If you want to see heaven, brother, here’s your chance…
While there’s little scientific evidence to support the above statements, country-music group “Little Texas” may have been on to something with this toe-tappin’ hit from the early ‘90s. The Lone Star State is a land of wide-open spaces and seemingly endless opportunity.
Texas was the union’s largest state until the impertinent territory of Alaska decided to sully old glory with another star back in 1959; the audacity of that arctic wasteland! Still, the capital T’s place in American culture is as secure as Fort Bliss thanks to icons like cowboys and the Alamo, prairies and oil fields, George W. Bush and SXSW. Additionally, size matters; the saying “everything’s bigger in Texas” is the state’s unofficial motto. Where else can you order a steak bigger than a motorcycle seat? Where else can you polish off a giant slab of meat like that and get it for FREE? Texas, that’s where, and if you’re up to the challenge you can even put the money saved toward your first angioplasty.
When it comes to cars Texans love their trucks. Thanks to sprawling ranches and cattle drives it’s the biggest pickup market in the United States. And for the Detroit Three that’s reason enough to shoot their guns in the air, but bigger isn’t always better.

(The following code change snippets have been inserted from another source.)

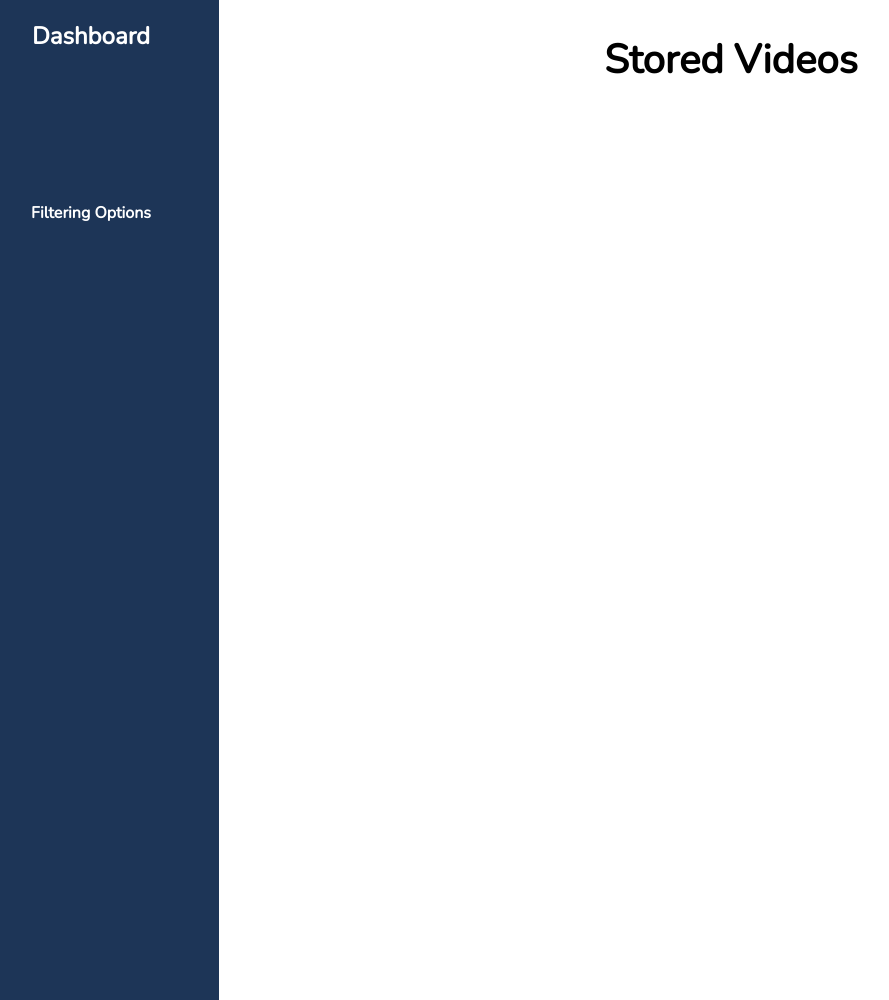
After one commit to Vaibhav-1904/FamPay_Backend-Ass, a Django app: page /dashboard/ in a window 1280 px wide. The commit adds this page. Shown: the whole page, without its empty margins (37-926 px from the left). Run offline with Django 4.2, Linux system fonts and the light colour scheme.

Commit message:
Adding dashboard view

```diff
--- a/LatestVideosAPI/urls.py
+++ b/LatestVideosAPI/urls.py
@@ -1,23 +1,10 @@
-"""LatestVideosAPI URL Configuration
-
-The `urlpatterns` list routes URLs to views. For more information please see:
-    https://docs.djangoproject.com/en/4.0/topics/http/urls/
-Examples:
-Function views
-    1. Add an import:  from my_app import views
-    2. Add a URL to urlpatterns:  path('', views.home, name='home')
-Class-based views
-    1. Add an import:  from other_app.views import Home
-    2. Add a URL to urlpatterns:  path('', Home.as_view(), name='home')
-Including another URLconf
-    1. Import the include() function: from django.urls import include, path
-    2. Add a URL to urlpatterns:  path('blog/', include('blog.urls'))
-"""
 from django.contrib import admin
 from django.urls import path
 from webApp import views
 
+
 urlpatterns = [
     path('admin/', admin.site.urls),
-    path('showVideos/', views.show_latest_videos),
+    path('showVideos/', views.VideoView.as_view()),
+    path('dashboard/', views.show_dashboard),
 ]
--- /dev/null
+++ b/webApp/static/css/dashboard.css
@@ -0,0 +1,33 @@
+@import url('https://fonts.googleapis.com/css2?family=Nunito:wght@200&display=swap');
+
+body {
+    margin: 0;
+    box-sizing: border-box;
+    /* background: rgb(103,97,236); */
+    /* background: linear-gradient(90deg, rgba(103,97,236,1) 0%, rgba(185,122,200,1) 43%, rgba(171,0,255,1) 100%); */
+    /* font-family: OpenSans-Regular; */
+    /* color: #808080 */
+    font-family: 'Nunito', sans-serif;
+}
+
+.container{
+    display: grid;
+    grid-template-columns: 20% 80%;
+}
+
+.container .dashboard{
+    color:white;
+    background-color: #1d3557;
+    height : 1000px;
+    text-align: center;
+
+}
+
+.container .content {
+    text-align: center;
+
+}
+
+.container .content h2{
+    font-size: 2.5em;
+}
--- /dev/null
+++ b/webApp/templates/main/dashboard.html
@@ -0,0 +1,29 @@
+{% load static %}
+<!DOCTYPE html>
+<html lang="en">
+<head>
+    <meta charset="UTF-8">
+    <meta http-equiv="X-UA-Compatible" content="IE=edge">
+    <meta name="viewport" content="width=device-width, initial-scale=1.0">
+    <title>Dashboard</title>
+    <link rel="stylesheet" href="{% static 'css/dashboard.css' %}" />
+</head>
+<body>
+    <div class="container">
+
+        <div class="dashboard">
+            <h2>Dashboard</h2>
+
+
+
+            <h4 style=" margin-top: 150px;">Filtering Options</h4>
+
+
+        </div>
+
+        <div class="content">
+            <h2>Stored Videos</h2>
+        </div>
+    </div>
+</body>
+</html>
--- a/webApp/views.py
+++ b/webApp/views.py
@@ -1,9 +1,26 @@
 from django.shortcuts import render
 import requests
 from django.http import JsonResponse
-from .models import video
 import json, asyncio, aiohttp
 from asgiref.sync import sync_to_async
+from rest_framework.views import APIView
+from rest_framework.response import Response
+
+from .serializers import videoSerializer
+from .models import video
+
+
+class VideoView(APIView): # Function used for displaying stored video data in a paginated response
+                            # sorted in descending order of published datetime.
+
+    def get(self, request):
+
+        show_latest_videos(request)
+
+        # converting queryset data into JSON
+        queryset = video.objects.all()
+        serializer = videoSerializer(queryset, many = True)
+        return Response(serializer.data)
 
 
 async def fetch(client, url):
@@ -24,18 +41,12 @@ async def show_latest_videos(request):
         qs = await asyncio.gather(*tasks) # qs contains the search query result in a JSON Object
 
 
-    response = qs[0]["items"] # fetching video details from JSON object as items which is returning a List
+    response = qs[0]["items"] # fetching item from JSON object
 
     await store_videos_db(response) # storing video details in database
 
-    # if you want to run the API in PostMan, uncomment the line belowJsonResponse(response, safe=False) Hand
-    # comment down the lines after the below line, since PostMan requires a JSON Object.
-    # return JsonResponse(response, safe=False)
 
-
-    # return index page with response to show videos in chronological order with paginated response
-    return render(request, 'main/index.html', {'response': response})
-
+# Below Function is used to store to videos obtained from Youtube API to our database
 @sync_to_async
 def store_videos_db(response):
     # Storing Video Details in the Database(video Model)
@@ -62,3 +73,8 @@ def store_videos_db(response):
             date_time = dt,
             thumbnail_url = url)
         obj.save()
+
+
+
+def show_dashboard(request):
+    return render(request, 'main/dashboard.html')
```
Also changed, not shown: webApp/serializers.py (added, +9 -0 lines), webApp/static/css/index.css (+51 -3 lines), webApp/templates/main/index.html (+1 -63 lines).
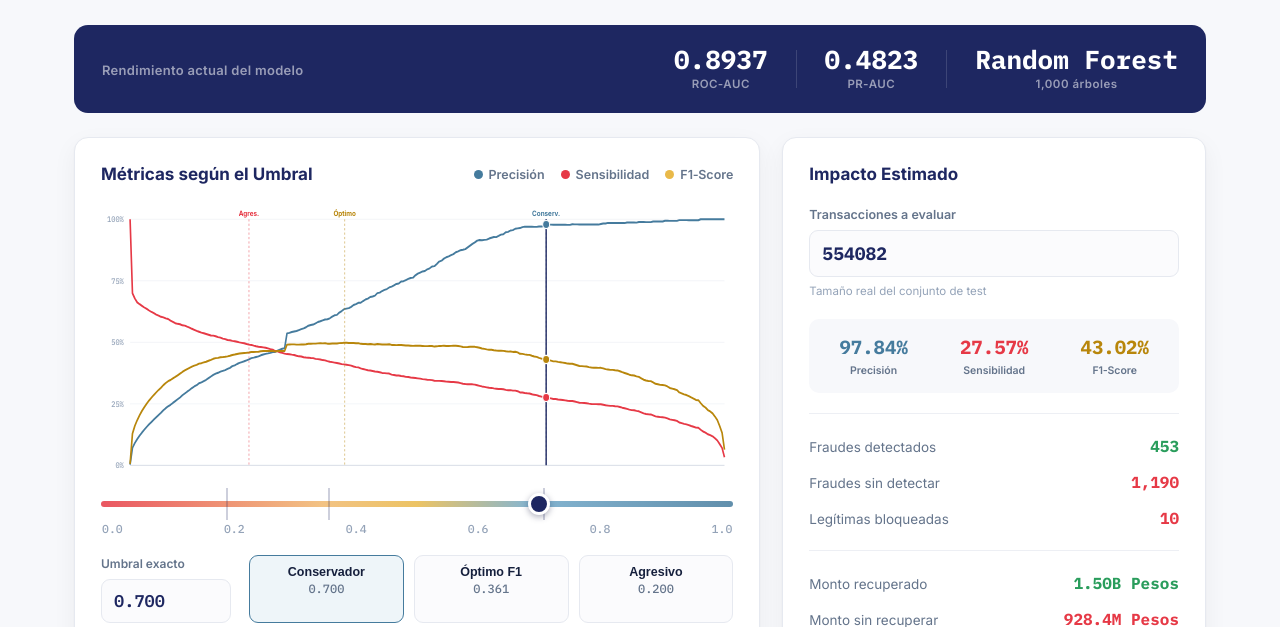
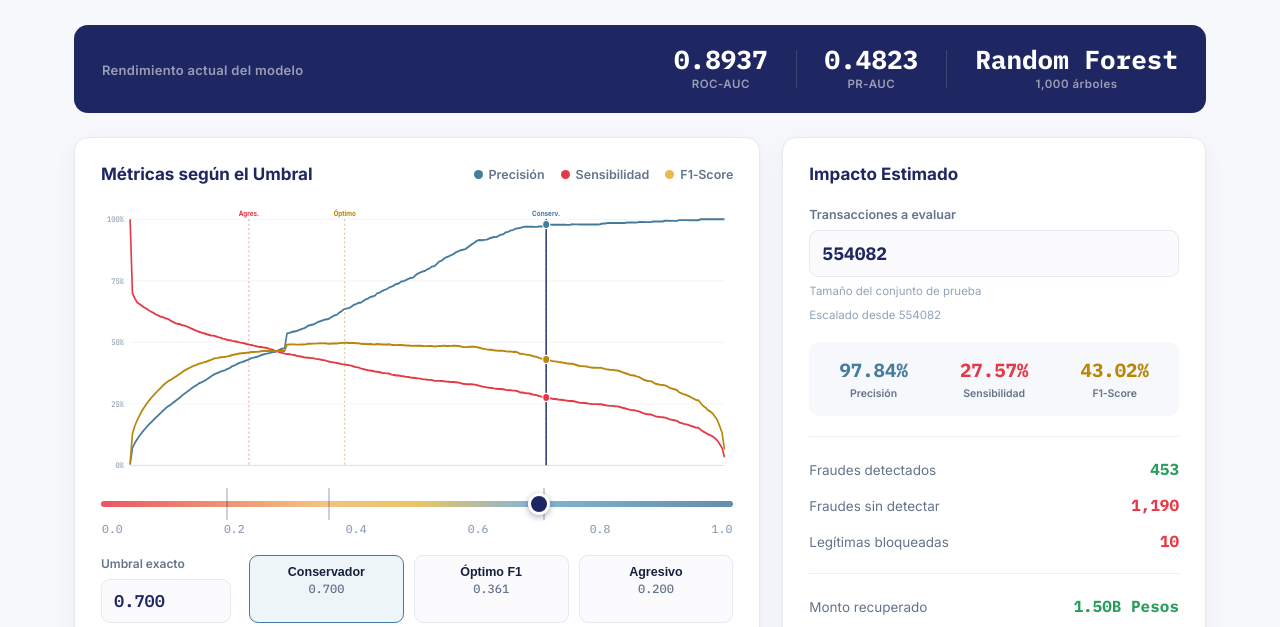
Before and after one commit to MPerezDoti/Early-Fraud-Detection, a plain HTML site: page index.html in a window 1280 px wide. Shown: the part 168-795 px from the top of the page. Drawn offline with Linux system fonts and the light colour scheme.

Commit message:
Update hint text for input field in index.html

```diff
--- a/index.html
+++ b/index.html
@@ -112,7 +112,8 @@
       <div class="n-input-block">
         <label for="nInput">Transacciones a evaluar</label>
         <input type="number" id="nInput" min="1" step="1" value="554082">
-        <span class="n-hint" id="nHint">Tamaño real del conjunto de test</span>
+        <span class="n-hint" id="nHint">Tamaño del conjunto de prueba</span>
+        <span class="n-hint" id="nHint">Escalado desde 554082</span>
       </div>
 
       <!-- Live precision/sensibilidad/f1 readout -->
```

This week Amy dispatched an electronic-mail message to Ask AutoGuide urgently requesting assistance in a new-vehicle purchase. She and her husband currently own a loaded 2008 Toyota Sequoia, which is a very large SUV with a Texas-sized appetite for fuel. Unfortunately if you empty the tank in one sitting you don’t get a free refill.
They’re looking for a utility vehicle that’s fuel efficient, comfortable and comes with oodles of features. Amy and company want leather seats, a sun roof, navigation and other high-tech offerings, “fun stuff” as she called it. Three rows of seats and available all-wheel drive would also be nice. Of course reliability and safety are important, too. To keep things simple they have around $40,000 to spend. Here’s what we think could fit the bill.
Suggestion #1 – 2014 Nissan Pathfinder Platinum 4WD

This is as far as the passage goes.